“Today’s readers, all too conscious of ecclesiastical cover-up of clerical abuse, are unlikely to warm to Becket’s cause, but more was at stake than clerical privilege. The medieval church was the sole source of moral value, and one of the few contexts within which criticism of tyrannical rule was possible. Kings such as Henry II were rarely concerned with abstract justice, and royal control of the church posed problems not unlike those posed nowadays by state censorship of the press or suppression of the right of peaceful protest. Becket saw himself as a champion of the cause of Christ and the liberties of the church.”
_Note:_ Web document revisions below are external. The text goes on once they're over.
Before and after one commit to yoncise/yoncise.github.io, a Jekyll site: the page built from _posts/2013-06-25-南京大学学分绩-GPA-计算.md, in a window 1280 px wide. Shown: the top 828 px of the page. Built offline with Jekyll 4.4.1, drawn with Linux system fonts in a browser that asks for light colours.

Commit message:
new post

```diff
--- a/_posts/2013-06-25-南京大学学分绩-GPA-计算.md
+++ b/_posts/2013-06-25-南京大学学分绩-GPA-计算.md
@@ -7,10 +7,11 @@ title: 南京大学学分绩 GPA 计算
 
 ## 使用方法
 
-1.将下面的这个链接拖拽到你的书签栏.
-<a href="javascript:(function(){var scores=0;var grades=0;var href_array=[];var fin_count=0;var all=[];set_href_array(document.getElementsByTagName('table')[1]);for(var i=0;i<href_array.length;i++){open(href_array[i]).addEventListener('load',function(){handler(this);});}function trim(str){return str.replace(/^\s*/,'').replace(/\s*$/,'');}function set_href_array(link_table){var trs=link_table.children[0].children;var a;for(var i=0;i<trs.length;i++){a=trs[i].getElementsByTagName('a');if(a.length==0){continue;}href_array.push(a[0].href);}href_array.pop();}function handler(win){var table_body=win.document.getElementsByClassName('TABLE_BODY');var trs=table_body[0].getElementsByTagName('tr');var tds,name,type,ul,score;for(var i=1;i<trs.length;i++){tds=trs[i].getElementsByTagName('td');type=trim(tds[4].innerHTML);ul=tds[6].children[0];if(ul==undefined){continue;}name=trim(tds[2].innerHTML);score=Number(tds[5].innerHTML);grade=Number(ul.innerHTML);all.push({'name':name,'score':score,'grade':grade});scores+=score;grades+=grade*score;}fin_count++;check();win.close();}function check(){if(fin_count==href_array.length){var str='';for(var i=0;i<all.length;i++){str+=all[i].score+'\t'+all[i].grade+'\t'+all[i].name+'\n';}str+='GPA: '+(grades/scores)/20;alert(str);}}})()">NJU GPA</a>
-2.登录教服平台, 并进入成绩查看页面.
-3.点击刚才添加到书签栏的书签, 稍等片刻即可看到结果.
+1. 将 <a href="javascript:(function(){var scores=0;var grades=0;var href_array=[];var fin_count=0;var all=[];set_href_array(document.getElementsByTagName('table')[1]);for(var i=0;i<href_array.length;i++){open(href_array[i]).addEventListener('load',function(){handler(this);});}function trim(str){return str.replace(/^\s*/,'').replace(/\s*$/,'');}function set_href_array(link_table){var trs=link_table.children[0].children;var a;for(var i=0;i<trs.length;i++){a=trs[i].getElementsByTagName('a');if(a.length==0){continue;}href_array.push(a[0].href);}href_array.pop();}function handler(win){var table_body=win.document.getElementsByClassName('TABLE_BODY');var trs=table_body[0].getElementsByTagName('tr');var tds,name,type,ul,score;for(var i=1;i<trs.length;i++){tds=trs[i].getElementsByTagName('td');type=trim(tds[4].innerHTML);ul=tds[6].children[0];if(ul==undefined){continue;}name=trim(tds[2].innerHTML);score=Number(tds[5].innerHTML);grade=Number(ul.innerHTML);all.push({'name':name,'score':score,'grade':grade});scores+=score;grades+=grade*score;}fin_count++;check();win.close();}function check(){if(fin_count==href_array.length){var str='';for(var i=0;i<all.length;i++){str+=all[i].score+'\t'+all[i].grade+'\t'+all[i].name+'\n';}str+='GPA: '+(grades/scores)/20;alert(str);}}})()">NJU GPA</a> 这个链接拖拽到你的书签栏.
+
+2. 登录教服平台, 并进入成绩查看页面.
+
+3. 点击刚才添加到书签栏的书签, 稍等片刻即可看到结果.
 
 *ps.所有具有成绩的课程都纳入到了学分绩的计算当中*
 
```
Geoffrey Chaucer’s The Canterbury Tales is set in a company of pilgrims on their way from Southwark to the shrine of Saint Thomas Becket, the “holy, blissful martyr,” in Canterbury Cathedral.
Peter Glenville’s 1964 movie Becket starred Richard Burton as Archbishop Thomas Becket and Peter O’Toole as King Henry II.
In the interlude in TS Eliot’s play, Murder in the Cathedral, Thomas Becket preaches his Christmas sermon shortly before his murder. He explains that the “peace to men of good will” that the angels announced at the first Christmas was “not peace as the world gives,” but, to the disciples, “torture, imprisonment, disappointment … [and] death by martyrdom.”
He links the birth at Christmas with the death of martyrdom, asking: “Is it an accident, do you think, that the day of the first martyr follows immediately the day of the Birth of Christ? By no means.”
Having remembered Saint Stephen the first martyr on 26 December, Saint John, who reaches soaring heights and whose concept of love reaches the furthest breadths (27 December), and the Holy Innocents, who remind us of all children at risk (28 December), this day to continues to recall the connections between the Incarnation and witnessing to the Gospel, even at the cost of martyrdom.
who gave grace to your servant Thomas Becket
to put aside all earthly fear
and be faithful even to death:
grant that we, disregarding worldly esteem,
may fight all wrong, uphold your rule,
and serve you to our life’s end;
through Jesus Christ your Son our Lord,
who is alive and reigns with you,
in the unity of the Holy Spirit,
one God, now and for ever.
I Kings 19: 9-13a; Psalm 54; Hebrews 13: 10-16; Matthew 10: 28-30.
Post Communion Prayer:
God our Redeemer,
whose Church was strengthened
by the blood of your martyr Thomas Becket:
so bind us, in life and death, to Christ’s sacrifice
that our lives, broken and offered with his,
may carry his death and proclaim his resurrection in the world;
through Jesus Christ our Lord.
Tomorrow (30 December): Josephine Butler.
Canon Patrick Comerford is Lecturer in Anglicanism and Liturgy, the Church of Ireland Theological Institute, and a canon of Christ Church Cathedral, Dublin.